difference between School A's performance and School B's performance. Simply reporting the schools' overall performance, without showing the differences within the schools, could lead to erroneous conclusions about the quality of instruction in each school. And if districts took action based on those conclusions, the remedies might be inappropriate and perhaps harmful.
Breaking down assessment results into results for smaller groups increases the statistical uncertainty associated with the results, and affects the inferences drawn from the results. This is particularly true with small groups of students. For example, consider a school of 700 students, of whom 30 are black. A report that disaggregates test scores by race would indicate the performance of the 30 black students. Although this result would accurately portray the performance of these particular students, it would be inappropriate to say the results show how well the school educates black students. Another group of black students could perform quite differently (Jaeger and Tucker, 1998).
In addition, states and districts need to be careful if groups are so small that individual students can be identified. A school with just two American Indian students in 4th grade risks violating the students' privacy if it reports an average test score for American Indian students.

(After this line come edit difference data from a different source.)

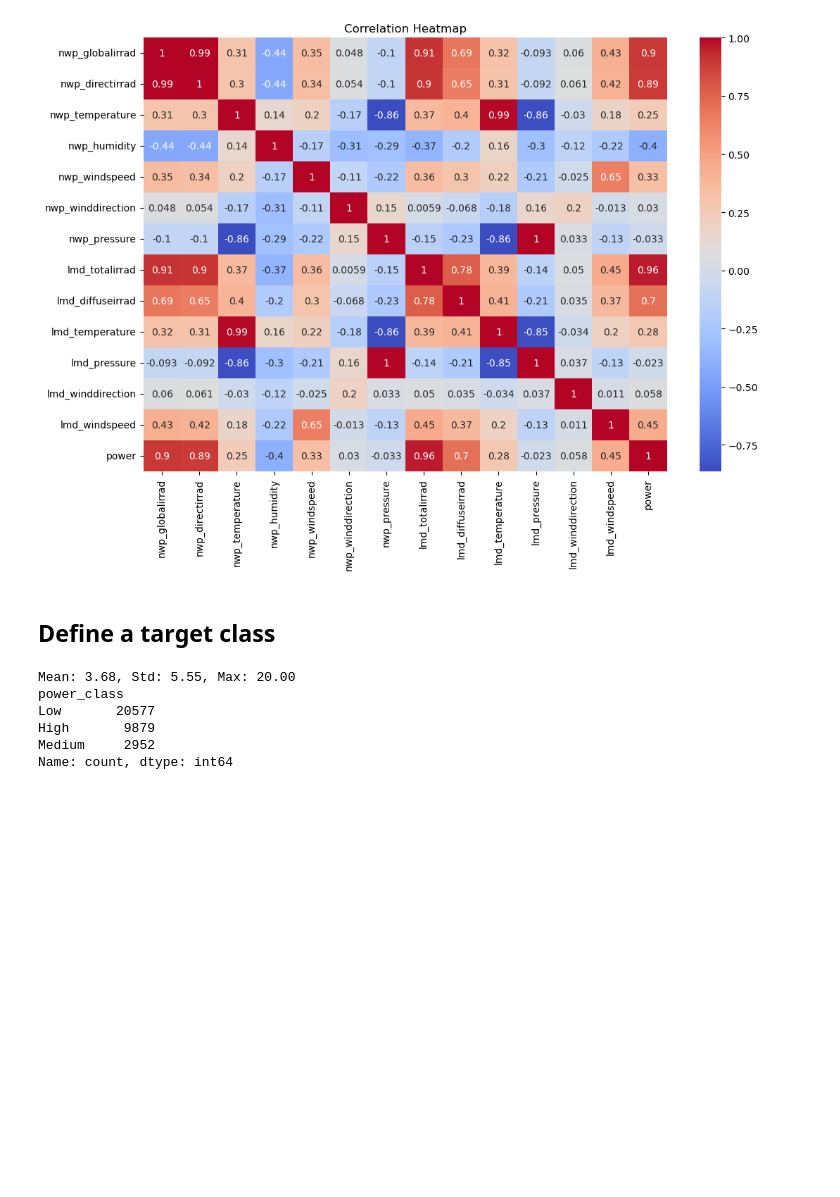
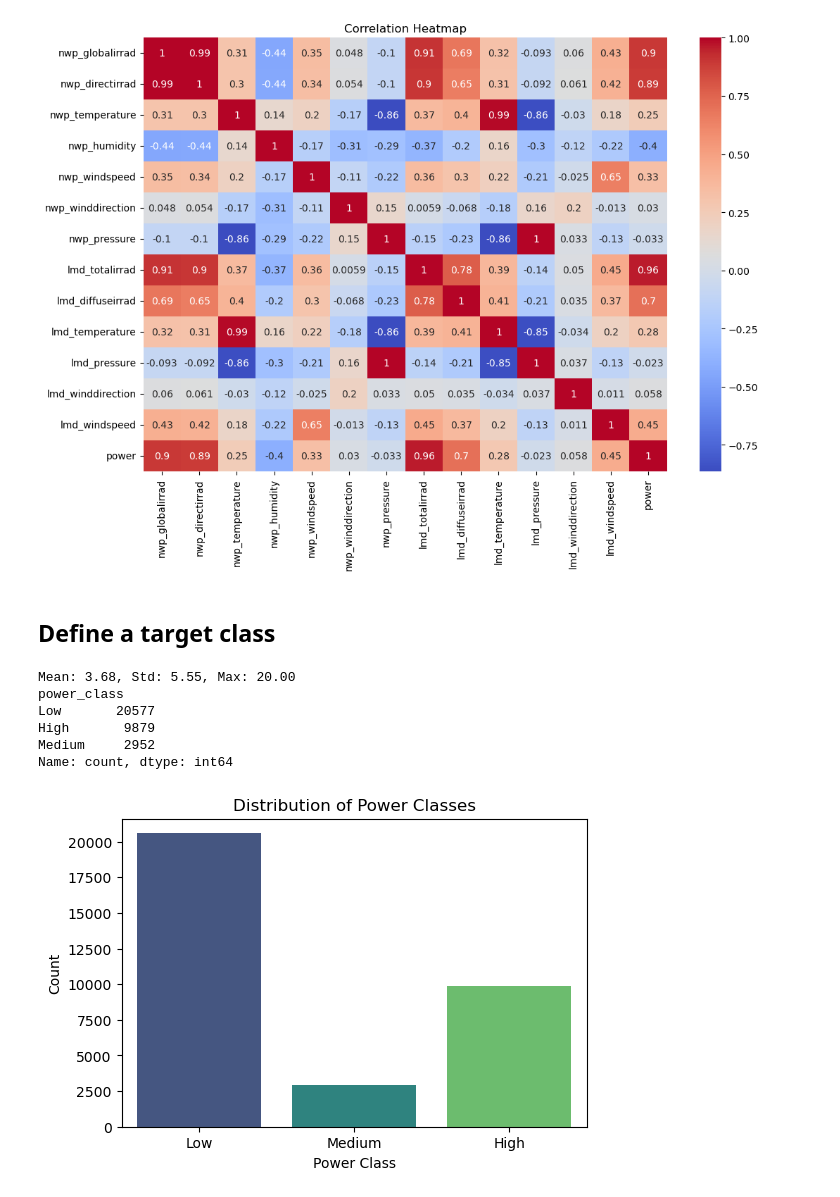
Before and after one commit to tolly00/capstone-project, a Jupyter notebook: Single-station_Trained_Model.ipynb, the cells around one changed output. Drawn from its saved outputs; the diff is of its cells as text; code cells hidden in the pictures; blank space fills up the shorter version.

Commit message:
Add plots visual for features

```diff
--- a/Single-station_Trained_Model.ipynb
+++ b/Single-station_Trained_Model.ipynb
@@ -105,3 +105,13 @@ Low       20577
 High       9879
 Medium     2952
 Name: count, dtype: int64
+# %%
+# visualization of the power class
+plt.figure(figsize=(6,4))
+sns.countplot(data=df, x='power_class', palette='viridis')
+plt.title('Distribution of Power Classes')
+plt.xlabel('Power Class')
+plt.ylabel('Count')
+plt.show()
+# %% [output]
+[figure, added]
```
Also changed, not shown: parts of 5 cells of this notebook.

Disaggregated results can also pose challenges if results are compared from year to year. If a state tests 4th grade students each year, its assessment reports will indicate the proportion of students in 4th grade in 1999 at the proficient level compared with the proportion of 4th graders in 1998 at that level. But the students are not the same each year, and breaking down results by race, gender, and other categories increases the sampling error. Reports that show performance declining from one year to the next may reflect differences in the student population more than differences in instructional practice.